I saw an article recently that heralded the fact that you’re never too old to climb a mountain. It suggested that we pay too much attention to our age. Then it asked if we start to feel a bit low in the run-up to our birthdays or do we plan ahead for what we hope to accomplish in the coming year. Further, it suggested that the adage that we’re as young/old as we feel becomes more important to our overall wellbeing.
All of this got me thinking about Mount Taylor. This particular mountain was 70 miles from my home. Even on a cloudy day, I could see its profile on the horizon every time I stepped outside. It never occurred to me that I would climb to the top of it. That feat was not on any bucket list until friends related their experience of hiking to the 11,900 foot summit.
WHAT? You can hike to the top of it? Of course you can. There most likely isn’t a mountain in the continental U.S. with a summit that cannot be reached by an ordinary hike. Difficult maybe. Treacherous even, but it can be done.
So if you’re as old as you feel, and you’re feeling old, then of course you would reject the notion of climbing to the top of Mount Taylor. I wasn’t feeling old. I’m still going on hikes that are quite strenuous. Some have elevation gains of 2,000 feet or more. The Gooseberry Springs trail that leads to the Mt. Taylor summit is 6.33 miles in length and has an elevation gain of 2,126 feet. The Navajo refer to it as Turquoise Mountain and consider it one of the four sacred mountains. We stopped frequently to catch our breath and as we reached the bare slope of the summit the winds picked up significantly. On one switchback the wind helped us climb, but as we turned into the next switchback, it created fierce resistance. Stopping to rest, we saw a hiker below us climbing at a rate much faster than ours and gaining rapidly. Turns out she was a through hiker doing the Continental Divide Trail. In her 20s, she was in much better shape than us 70-year-olds but we all arrived at the summit about the same time.
It was a moment to savor and while we could admire the 20-year-old’s stamina, we took the time to congratulate ourselves for making the effort to climb to the top of an iconic peak.
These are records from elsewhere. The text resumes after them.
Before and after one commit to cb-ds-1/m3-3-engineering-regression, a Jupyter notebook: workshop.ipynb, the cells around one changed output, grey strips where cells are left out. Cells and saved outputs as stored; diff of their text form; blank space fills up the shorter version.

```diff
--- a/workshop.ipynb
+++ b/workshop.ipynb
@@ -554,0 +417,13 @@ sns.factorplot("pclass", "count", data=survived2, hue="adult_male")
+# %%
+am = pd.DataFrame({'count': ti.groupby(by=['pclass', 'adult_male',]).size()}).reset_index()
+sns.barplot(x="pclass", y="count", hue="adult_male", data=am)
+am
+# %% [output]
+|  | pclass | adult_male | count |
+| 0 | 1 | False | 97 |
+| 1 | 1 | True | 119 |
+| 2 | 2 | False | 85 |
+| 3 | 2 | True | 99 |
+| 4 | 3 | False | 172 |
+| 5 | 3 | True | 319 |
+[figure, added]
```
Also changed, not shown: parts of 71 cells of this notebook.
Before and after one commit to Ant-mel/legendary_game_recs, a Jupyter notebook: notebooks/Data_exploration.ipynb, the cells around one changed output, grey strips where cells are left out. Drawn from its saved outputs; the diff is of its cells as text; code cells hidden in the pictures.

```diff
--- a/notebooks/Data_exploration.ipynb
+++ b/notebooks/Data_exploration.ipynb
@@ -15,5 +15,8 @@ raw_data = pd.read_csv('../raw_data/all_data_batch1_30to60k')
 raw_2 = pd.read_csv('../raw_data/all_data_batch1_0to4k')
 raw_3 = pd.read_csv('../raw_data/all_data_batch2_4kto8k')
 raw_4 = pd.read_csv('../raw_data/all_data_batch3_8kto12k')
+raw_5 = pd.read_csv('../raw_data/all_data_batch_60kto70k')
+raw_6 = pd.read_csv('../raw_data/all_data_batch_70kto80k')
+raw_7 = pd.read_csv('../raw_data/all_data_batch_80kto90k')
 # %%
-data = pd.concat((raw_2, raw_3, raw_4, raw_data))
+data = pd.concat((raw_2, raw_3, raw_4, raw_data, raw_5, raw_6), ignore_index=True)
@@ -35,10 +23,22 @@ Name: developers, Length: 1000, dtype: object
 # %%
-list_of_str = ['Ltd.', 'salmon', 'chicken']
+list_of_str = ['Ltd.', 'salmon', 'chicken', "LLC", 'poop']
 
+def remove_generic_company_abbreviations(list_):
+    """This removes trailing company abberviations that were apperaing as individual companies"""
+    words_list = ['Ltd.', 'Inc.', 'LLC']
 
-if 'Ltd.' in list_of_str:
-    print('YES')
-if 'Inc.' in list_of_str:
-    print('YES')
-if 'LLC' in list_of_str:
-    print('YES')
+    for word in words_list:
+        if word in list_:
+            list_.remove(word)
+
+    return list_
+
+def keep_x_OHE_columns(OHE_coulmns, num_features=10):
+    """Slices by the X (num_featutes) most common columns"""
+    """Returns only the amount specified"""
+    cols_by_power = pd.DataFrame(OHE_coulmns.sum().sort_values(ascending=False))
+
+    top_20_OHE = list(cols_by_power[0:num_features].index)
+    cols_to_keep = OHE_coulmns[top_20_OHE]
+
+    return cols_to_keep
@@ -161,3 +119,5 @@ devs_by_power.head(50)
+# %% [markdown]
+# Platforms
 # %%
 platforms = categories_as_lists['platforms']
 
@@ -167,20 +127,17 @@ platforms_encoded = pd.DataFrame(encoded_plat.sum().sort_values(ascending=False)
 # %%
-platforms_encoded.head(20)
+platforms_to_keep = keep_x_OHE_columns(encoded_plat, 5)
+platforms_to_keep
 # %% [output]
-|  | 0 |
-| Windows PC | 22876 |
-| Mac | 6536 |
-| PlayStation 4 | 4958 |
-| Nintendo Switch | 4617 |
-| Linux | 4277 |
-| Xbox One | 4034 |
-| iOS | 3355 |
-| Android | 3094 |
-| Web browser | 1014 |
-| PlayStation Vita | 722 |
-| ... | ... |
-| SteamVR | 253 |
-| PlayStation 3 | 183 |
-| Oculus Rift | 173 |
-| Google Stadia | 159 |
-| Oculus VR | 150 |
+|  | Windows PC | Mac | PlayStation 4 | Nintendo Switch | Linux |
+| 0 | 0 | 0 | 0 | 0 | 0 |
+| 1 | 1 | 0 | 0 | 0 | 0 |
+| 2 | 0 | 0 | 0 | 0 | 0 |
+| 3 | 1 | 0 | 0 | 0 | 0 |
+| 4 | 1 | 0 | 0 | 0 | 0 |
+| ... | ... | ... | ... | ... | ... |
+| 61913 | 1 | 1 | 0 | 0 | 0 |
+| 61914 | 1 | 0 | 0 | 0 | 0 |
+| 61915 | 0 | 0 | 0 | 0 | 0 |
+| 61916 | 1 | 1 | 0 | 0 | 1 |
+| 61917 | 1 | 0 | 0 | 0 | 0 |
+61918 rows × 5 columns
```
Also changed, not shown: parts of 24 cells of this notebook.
We were/are as young as we felt/feel.
Jay Harrison is a writer and creative consultant for DesignConcept. His mystery novel, Head Above Water, is available on Amazon and Kindle. You can also visit his author page here.